##### Records to use

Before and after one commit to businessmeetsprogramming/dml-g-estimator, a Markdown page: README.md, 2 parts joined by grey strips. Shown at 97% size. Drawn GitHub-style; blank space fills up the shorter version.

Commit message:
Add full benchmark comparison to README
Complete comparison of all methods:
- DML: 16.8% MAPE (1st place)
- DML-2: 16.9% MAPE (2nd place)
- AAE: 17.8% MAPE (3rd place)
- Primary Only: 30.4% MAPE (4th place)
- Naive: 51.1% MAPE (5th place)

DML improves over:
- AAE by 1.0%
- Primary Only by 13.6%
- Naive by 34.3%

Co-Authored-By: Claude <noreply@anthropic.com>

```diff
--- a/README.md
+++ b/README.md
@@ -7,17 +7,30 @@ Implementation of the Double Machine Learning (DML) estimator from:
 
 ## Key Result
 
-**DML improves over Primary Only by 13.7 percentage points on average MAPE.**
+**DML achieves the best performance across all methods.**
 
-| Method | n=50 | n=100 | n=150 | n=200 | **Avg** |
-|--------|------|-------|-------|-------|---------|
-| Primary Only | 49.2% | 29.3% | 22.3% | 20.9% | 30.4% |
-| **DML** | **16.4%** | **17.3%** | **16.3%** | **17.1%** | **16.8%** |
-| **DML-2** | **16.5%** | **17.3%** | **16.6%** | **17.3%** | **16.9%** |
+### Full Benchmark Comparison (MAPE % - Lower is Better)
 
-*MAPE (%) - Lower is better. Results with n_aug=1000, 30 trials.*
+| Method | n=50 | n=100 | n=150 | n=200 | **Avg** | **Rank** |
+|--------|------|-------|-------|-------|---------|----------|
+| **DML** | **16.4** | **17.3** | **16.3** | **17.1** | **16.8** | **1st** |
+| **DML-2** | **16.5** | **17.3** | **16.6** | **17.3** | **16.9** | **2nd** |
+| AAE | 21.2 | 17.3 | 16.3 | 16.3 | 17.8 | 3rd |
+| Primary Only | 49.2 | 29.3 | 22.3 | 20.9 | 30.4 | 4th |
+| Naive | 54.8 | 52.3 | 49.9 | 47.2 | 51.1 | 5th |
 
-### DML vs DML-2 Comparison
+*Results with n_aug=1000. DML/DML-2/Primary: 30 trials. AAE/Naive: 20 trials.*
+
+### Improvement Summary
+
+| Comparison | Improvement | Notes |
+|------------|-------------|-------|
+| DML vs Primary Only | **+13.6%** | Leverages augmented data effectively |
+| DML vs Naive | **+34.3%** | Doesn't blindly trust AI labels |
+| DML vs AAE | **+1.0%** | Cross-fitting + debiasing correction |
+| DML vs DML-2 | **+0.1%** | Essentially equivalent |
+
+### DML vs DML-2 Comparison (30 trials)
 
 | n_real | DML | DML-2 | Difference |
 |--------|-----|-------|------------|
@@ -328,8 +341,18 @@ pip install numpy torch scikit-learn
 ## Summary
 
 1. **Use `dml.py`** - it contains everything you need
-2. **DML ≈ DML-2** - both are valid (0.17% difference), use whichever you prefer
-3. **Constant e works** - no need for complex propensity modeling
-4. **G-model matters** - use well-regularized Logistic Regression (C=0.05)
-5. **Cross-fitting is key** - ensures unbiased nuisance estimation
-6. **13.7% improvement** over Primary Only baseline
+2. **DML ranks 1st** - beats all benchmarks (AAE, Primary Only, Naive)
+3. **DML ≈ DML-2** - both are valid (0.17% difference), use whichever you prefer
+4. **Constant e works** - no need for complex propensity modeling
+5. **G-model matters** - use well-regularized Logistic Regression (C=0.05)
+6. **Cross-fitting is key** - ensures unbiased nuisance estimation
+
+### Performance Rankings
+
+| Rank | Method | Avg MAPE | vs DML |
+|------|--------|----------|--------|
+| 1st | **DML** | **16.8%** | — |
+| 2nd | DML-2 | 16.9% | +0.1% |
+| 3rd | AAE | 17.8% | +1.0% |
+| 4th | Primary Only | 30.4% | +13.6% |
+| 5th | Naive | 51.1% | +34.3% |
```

##########

> Task instructions:
Every record must be given again exactly as it was written.

> Reply:
Before and after one commit to businessmeetsprogramming/dml-g-estimator, a Markdown page: README.md, 2 parts joined by grey strips. Shown at 97% size. Drawn GitHub-style; blank space fills up the shorter version.

Commit message:
Add full benchmark comparison to README
Complete comparison of all methods:
- DML: 16.8% MAPE (1st place)
- DML-2: 16.9% MAPE (2nd place)
- AAE: 17.8% MAPE (3rd place)
- Primary Only: 30.4% MAPE (4th place)
- Naive: 51.1% MAPE (5th place)

DML improves over:
- AAE by 1.0%
- Primary Only by 13.6%
- Naive by 34.3%

Co-Authored-By: Claude <noreply@anthropic.com>

```diff
--- a/README.md
+++ b/README.md
@@ -7,17 +7,30 @@ Implementation of the Double Machine Learning (DML) estimator from:
 
 ## Key Result
 
-**DML improves over Primary Only by 13.7 percentage points on average MAPE.**
+**DML achieves the best performance across all methods.**
 
-| Method | n=50 | n=100 | n=150 | n=200 | **Avg** |
-|--------|------|-------|-------|-------|---------|
-| Primary Only | 49.2% | 29.3% | 22.3% | 20.9% | 30.4% |
-| **DML** | **16.4%** | **17.3%** | **16.3%** | **17.1%** | **16.8%** |
-| **DML-2** | **16.5%** | **17.3%** | **16.6%** | **17.3%** | **16.9%** |
+### Full Benchmark Comparison (MAPE % - Lower is Better)
 
-*MAPE (%) - Lower is better. Results with n_aug=1000, 30 trials.*
+| Method | n=50 | n=100 | n=150 | n=200 | **Avg** | **Rank** |
+|--------|------|-------|-------|-------|---------|----------|
+| **DML** | **16.4** | **17.3** | **16.3** | **17.1** | **16.8** | **1st** |
+| **DML-2** | **16.5** | **17.3** | **16.6** | **17.3** | **16.9** | **2nd** |
+| AAE | 21.2 | 17.3 | 16.3 | 16.3 | 17.8 | 3rd |
+| Primary Only | 49.2 | 29.3 | 22.3 | 20.9 | 30.4 | 4th |
+| Naive | 54.8 | 52.3 | 49.9 | 47.2 | 51.1 | 5th |
 
-### DML vs DML-2 Comparison
+*Results with n_aug=1000. DML/DML-2/Primary: 30 trials. AAE/Naive: 20 trials.*
+
+### Improvement Summary
+
+| Comparison | Improvement | Notes |
+|------------|-------------|-------|
+| DML vs Primary Only | **+13.6%** | Leverages augmented data effectively |
+| DML vs Naive | **+34.3%** | Doesn't blindly trust AI labels |
+| DML vs AAE | **+1.0%** | Cross-fitting + debiasing correction |
+| DML vs DML-2 | **+0.1%** | Essentially equivalent |
+
+### DML vs DML-2 Comparison (30 trials)
 
 | n_real | DML | DML-2 | Difference |
 |--------|-----|-------|------------|
@@ -328,8 +341,18 @@ pip install numpy torch scikit-learn
 ## Summary
 
 1. **Use `dml.py`** - it contains everything you need
-2. **DML ≈ DML-2** - both are valid (0.17% difference), use whichever you prefer
-3. **Constant e works** - no need for complex propensity modeling
-4. **G-model matters** - use well-regularized Logistic Regression (C=0.05)
-5. **Cross-fitting is key** - ensures unbiased nuisance estimation
-6. **13.7% improvement** over Primary Only baseline
+2. **DML ranks 1st** - beats all benchmarks (AAE, Primary Only, Naive)
+3. **DML ≈ DML-2** - both are valid (0.17% difference), use whichever you prefer
+4. **Constant e works** - no need for complex propensity modeling
+5. **G-model matters** - use well-regularized Logistic Regression (C=0.05)
+6. **Cross-fitting is key** - ensures unbiased nuisance estimation
+
+### Performance Rankings
+
+| Rank | Method | Avg MAPE | vs DML |
+|------|--------|----------|--------|
+| 1st | **DML** | **16.8%** | — |
+| 2nd | DML-2 | 16.9% | +0.1% |
+| 3rd | AAE | 17.8% | +1.0% |
+| 4th | Primary Only | 30.4% | +13.6% |
+| 5th | Naive | 51.1% | +34.3% |
```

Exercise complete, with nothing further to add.